Records contained in a dataset =>
--- START ---

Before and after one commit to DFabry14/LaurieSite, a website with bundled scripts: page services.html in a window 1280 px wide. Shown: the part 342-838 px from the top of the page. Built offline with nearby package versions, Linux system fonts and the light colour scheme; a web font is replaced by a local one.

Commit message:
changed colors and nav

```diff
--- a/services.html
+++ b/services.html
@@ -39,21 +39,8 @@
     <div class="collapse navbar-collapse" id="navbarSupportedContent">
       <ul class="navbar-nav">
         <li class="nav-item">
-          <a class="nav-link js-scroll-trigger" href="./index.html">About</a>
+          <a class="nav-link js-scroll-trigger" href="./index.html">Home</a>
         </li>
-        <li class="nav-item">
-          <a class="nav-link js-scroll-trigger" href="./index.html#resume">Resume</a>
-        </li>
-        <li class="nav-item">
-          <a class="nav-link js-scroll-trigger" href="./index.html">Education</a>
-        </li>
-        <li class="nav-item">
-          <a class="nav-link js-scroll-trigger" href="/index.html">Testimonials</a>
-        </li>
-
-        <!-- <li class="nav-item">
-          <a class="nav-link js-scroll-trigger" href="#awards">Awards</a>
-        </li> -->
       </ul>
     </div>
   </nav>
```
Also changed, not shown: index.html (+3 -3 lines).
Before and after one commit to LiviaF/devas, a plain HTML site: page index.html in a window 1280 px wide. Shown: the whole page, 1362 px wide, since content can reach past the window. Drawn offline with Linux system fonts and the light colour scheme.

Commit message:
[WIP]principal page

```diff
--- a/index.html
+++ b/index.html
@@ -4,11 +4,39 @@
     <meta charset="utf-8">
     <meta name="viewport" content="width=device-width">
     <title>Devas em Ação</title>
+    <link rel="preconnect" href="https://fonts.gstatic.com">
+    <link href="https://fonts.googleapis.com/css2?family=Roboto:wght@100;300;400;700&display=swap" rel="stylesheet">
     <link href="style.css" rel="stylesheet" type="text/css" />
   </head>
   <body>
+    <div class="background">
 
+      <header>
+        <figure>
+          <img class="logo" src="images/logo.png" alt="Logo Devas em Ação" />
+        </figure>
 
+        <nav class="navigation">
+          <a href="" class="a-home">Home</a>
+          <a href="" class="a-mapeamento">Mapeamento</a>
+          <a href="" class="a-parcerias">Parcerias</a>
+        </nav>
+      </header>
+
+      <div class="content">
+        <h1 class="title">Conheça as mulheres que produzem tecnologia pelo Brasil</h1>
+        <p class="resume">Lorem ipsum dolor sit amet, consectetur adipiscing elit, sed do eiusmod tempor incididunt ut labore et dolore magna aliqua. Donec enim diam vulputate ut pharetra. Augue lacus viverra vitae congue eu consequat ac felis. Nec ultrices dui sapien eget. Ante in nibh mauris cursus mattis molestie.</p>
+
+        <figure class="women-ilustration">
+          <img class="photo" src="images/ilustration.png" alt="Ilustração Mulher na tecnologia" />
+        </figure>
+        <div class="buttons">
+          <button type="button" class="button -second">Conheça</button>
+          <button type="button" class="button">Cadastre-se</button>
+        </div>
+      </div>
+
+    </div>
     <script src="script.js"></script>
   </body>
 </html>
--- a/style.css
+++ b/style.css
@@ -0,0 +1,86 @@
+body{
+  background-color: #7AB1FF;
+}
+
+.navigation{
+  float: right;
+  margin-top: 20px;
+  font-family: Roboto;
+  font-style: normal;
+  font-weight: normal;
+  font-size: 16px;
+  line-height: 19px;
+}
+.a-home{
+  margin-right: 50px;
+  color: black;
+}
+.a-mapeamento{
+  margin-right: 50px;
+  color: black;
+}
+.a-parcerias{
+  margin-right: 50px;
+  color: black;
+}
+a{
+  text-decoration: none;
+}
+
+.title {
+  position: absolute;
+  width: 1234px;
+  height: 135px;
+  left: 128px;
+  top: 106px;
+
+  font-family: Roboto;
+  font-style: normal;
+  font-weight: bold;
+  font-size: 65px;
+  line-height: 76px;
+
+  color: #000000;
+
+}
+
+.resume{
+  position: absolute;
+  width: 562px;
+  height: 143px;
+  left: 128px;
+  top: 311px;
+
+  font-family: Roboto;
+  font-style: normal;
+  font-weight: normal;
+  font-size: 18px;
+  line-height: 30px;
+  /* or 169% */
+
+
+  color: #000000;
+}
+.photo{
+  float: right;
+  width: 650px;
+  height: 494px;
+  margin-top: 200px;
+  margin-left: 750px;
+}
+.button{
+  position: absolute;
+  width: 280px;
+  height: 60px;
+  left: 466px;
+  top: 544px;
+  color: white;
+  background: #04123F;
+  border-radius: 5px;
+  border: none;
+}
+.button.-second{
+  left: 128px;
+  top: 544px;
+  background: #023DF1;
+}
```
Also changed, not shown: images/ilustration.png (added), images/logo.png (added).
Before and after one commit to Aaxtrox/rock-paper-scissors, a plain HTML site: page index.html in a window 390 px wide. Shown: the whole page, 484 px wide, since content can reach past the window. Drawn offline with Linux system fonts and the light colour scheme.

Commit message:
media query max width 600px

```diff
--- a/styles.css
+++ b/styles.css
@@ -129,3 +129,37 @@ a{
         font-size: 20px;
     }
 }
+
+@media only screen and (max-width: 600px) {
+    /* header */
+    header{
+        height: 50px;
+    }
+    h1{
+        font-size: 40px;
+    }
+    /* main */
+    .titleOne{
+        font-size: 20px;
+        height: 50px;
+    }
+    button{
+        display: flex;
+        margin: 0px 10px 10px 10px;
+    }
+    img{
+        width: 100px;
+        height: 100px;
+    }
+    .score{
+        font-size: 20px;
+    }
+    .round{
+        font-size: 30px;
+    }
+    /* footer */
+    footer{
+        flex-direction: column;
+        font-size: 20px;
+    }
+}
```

--- END ---

Exact retyping of every entry is required.

THE ANSWER =>
Before and after one commit to DFabry14/LaurieSite, a website with bundled scripts: page services.html in a window 1280 px wide. Shown: the part 342-838 px from the top of the page. Built offline with nearby package versions, Linux system fonts and the light colour scheme; a web font is replaced by a local one.

Commit message:
changed colors and nav

```diff
--- a/services.html
+++ b/services.html
@@ -39,21 +39,8 @@
     <div class="collapse navbar-collapse" id="navbarSupportedContent">
       <ul class="navbar-nav">
         <li class="nav-item">
-          <a class="nav-link js-scroll-trigger" href="./index.html">About</a>
+          <a class="nav-link js-scroll-trigger" href="./index.html">Home</a>
         </li>
-        <li class="nav-item">
-          <a class="nav-link js-scroll-trigger" href="./index.html#resume">Resume</a>
-        </li>
-        <li class="nav-item">
-          <a class="nav-link js-scroll-trigger" href="./index.html">Education</a>
-        </li>
-        <li class="nav-item">
-          <a class="nav-link js-scroll-trigger" href="/index.html">Testimonials</a>
-        </li>
-
-        <!-- <li class="nav-item">
-          <a class="nav-link js-scroll-trigger" href="#awards">Awards</a>
-        </li> -->
       </ul>
     </div>
   </nav>
```
Also changed, not shown: index.html (+3 -3 lines).
Before and after one commit to LiviaF/devas, a plain HTML site: page index.html in a window 1280 px wide. Shown: the whole page, 1362 px wide, since content can reach past the window. Drawn offline with Linux system fonts and the light colour scheme.

Commit message:
[WIP]principal page

```diff
--- a/index.html
+++ b/index.html
@@ -4,11 +4,39 @@
     <meta charset="utf-8">
     <meta name="viewport" content="width=device-width">
     <title>Devas em Ação</title>
+    <link rel="preconnect" href="https://fonts.gstatic.com">
+    <link href="https://fonts.googleapis.com/css2?family=Roboto:wght@100;300;400;700&display=swap" rel="stylesheet">
     <link href="style.css" rel="stylesheet" type="text/css" />
   </head>
   <body>
+    <div class="background">
 
+      <header>
+        <figure>
+          <img class="logo" src="images/logo.png" alt="Logo Devas em Ação" />
+        </figure>
 
+        <nav class="navigation">
+          <a href="" class="a-home">Home</a>
+          <a href="" class="a-mapeamento">Mapeamento</a>
+          <a href="" class="a-parcerias">Parcerias</a>
+        </nav>
+      </header>
+
+      <div class="content">
+        <h1 class="title">Conheça as mulheres que produzem tecnologia pelo Brasil</h1>
+        <p class="resume">Lorem ipsum dolor sit amet, consectetur adipiscing elit, sed do eiusmod tempor incididunt ut labore et dolore magna aliqua. Donec enim diam vulputate ut pharetra. Augue lacus viverra vitae congue eu consequat ac felis. Nec ultrices dui sapien eget. Ante in nibh mauris cursus mattis molestie.</p>
+
+        <figure class="women-ilustration">
+          <img class="photo" src="images/ilustration.png" alt="Ilustração Mulher na tecnologia" />
+        </figure>
+        <div class="buttons">
+          <button type="button" class="button -second">Conheça</button>
+          <button type="button" class="button">Cadastre-se</button>
+        </div>
+      </div>
+
+    </div>
     <script src="script.js"></script>
   </body>
 </html>
--- a/style.css
+++ b/style.css
@@ -0,0 +1,86 @@
+body{
+  background-color: #7AB1FF;
+}
+
+.navigation{
+  float: right;
+  margin-top: 20px;
+  font-family: Roboto;
+  font-style: normal;
+  font-weight: normal;
+  font-size: 16px;
+  line-height: 19px;
+}
+.a-home{
+  margin-right: 50px;
+  color: black;
+}
+.a-mapeamento{
+  margin-right: 50px;
+  color: black;
+}
+.a-parcerias{
+  margin-right: 50px;
+  color: black;
+}
+a{
+  text-decoration: none;
+}
+
+.title {
+  position: absolute;
+  width: 1234px;
+  height: 135px;
+  left: 128px;
+  top: 106px;
+
+  font-family: Roboto;
+  font-style: normal;
+  font-weight: bold;
+  font-size: 65px;
+  line-height: 76px;
+
+  color: #000000;
+
+}
+
+.resume{
+  position: absolute;
+  width: 562px;
+  height: 143px;
+  left: 128px;
+  top: 311px;
+
+  font-family: Roboto;
+  font-style: normal;
+  font-weight: normal;
+  font-size: 18px;
+  line-height: 30px;
+  /* or 169% */
+
+
+  color: #000000;
+}
+.photo{
+  float: right;
+  width: 650px;
+  height: 494px;
+  margin-top: 200px;
+  margin-left: 750px;
+}
+.button{
+  position: absolute;
+  width: 280px;
+  height: 60px;
+  left: 466px;
+  top: 544px;
+  color: white;
+  background: #04123F;
+  border-radius: 5px;
+  border: none;
+}
+.button.-second{
+  left: 128px;
+  top: 544px;
+  background: #023DF1;
+}
```
Also changed, not shown: images/ilustration.png (added), images/logo.png (added).
Before and after one commit to Aaxtrox/rock-paper-scissors, a plain HTML site: page index.html in a window 390 px wide. Shown: the whole page, 484 px wide, since content can reach past the window. Drawn offline with Linux system fonts and the light colour scheme.

Commit message:
media query max width 600px

```diff
--- a/styles.css
+++ b/styles.css
@@ -129,3 +129,37 @@ a{
         font-size: 20px;
     }
 }
+
+@media only screen and (max-width: 600px) {
+    /* header */
+    header{
+        height: 50px;
+    }
+    h1{
+        font-size: 40px;
+    }
+    /* main */
+    .titleOne{
+        font-size: 20px;
+        height: 50px;
+    }
+    button{
+        display: flex;
+        margin: 0px 10px 10px 10px;
+    }
+    img{
+        width: 100px;
+        height: 100px;
+    }
+    .score{
+        font-size: 20px;
+    }
+    .round{
+        font-size: 30px;
+    }
+    /* footer */
+    footer{
+        flex-direction: column;
+        font-size: 20px;
+    }
+}
```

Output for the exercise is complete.